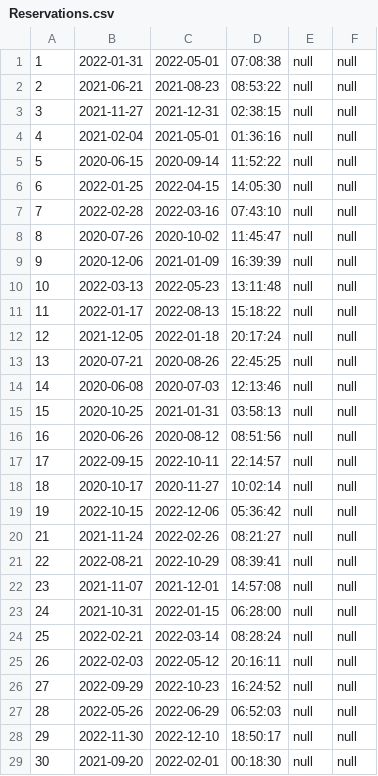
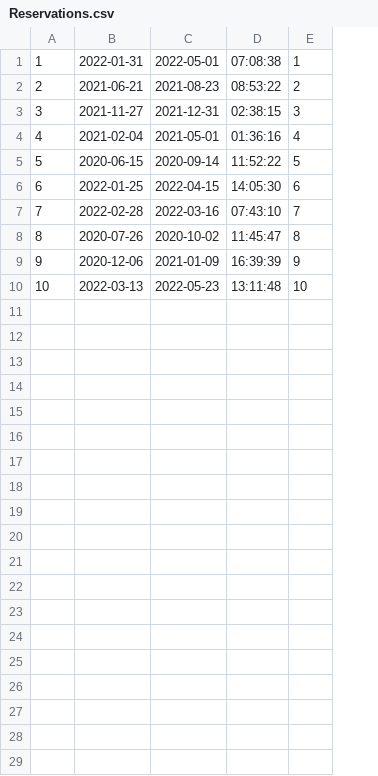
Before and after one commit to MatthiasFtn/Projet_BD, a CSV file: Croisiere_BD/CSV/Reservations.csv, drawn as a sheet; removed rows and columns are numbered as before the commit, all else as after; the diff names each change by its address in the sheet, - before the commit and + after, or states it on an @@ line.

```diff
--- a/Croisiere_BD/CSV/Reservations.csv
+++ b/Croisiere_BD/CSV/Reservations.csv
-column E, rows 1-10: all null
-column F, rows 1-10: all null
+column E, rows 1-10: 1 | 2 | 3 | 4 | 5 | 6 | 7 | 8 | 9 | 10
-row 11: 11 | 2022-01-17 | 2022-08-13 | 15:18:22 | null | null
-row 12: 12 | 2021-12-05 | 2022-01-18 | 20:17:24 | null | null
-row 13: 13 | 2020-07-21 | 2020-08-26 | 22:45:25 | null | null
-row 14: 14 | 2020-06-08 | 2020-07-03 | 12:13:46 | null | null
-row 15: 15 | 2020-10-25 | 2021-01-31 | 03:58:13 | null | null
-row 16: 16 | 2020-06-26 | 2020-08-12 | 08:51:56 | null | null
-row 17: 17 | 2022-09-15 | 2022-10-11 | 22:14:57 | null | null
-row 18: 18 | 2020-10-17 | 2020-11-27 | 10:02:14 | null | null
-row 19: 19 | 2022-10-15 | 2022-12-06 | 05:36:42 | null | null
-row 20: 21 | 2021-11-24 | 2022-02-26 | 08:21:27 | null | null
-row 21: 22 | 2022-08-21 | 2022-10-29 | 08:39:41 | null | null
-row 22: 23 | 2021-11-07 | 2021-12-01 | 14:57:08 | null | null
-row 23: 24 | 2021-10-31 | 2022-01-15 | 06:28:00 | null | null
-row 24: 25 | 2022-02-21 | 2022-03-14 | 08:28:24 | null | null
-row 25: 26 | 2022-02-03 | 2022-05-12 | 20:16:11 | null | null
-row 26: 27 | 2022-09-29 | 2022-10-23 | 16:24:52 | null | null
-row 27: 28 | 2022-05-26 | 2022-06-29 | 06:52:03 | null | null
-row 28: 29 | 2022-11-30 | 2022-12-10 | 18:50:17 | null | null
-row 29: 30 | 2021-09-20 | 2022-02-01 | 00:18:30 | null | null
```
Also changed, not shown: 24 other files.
#####
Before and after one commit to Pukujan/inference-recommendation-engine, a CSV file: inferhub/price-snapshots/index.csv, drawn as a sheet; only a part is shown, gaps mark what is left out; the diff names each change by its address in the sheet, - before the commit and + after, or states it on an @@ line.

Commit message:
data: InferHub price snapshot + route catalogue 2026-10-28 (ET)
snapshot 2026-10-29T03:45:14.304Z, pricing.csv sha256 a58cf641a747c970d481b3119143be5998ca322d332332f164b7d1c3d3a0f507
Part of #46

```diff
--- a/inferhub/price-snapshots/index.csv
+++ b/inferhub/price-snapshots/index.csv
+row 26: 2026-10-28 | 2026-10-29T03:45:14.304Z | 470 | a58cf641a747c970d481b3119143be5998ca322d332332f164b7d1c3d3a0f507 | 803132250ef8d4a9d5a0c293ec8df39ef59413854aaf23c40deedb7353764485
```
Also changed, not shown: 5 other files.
#####
- Work request -
Could you say how many lines in the listing contain the string "Reservations"? Only the number, please.

- Exercise response -
3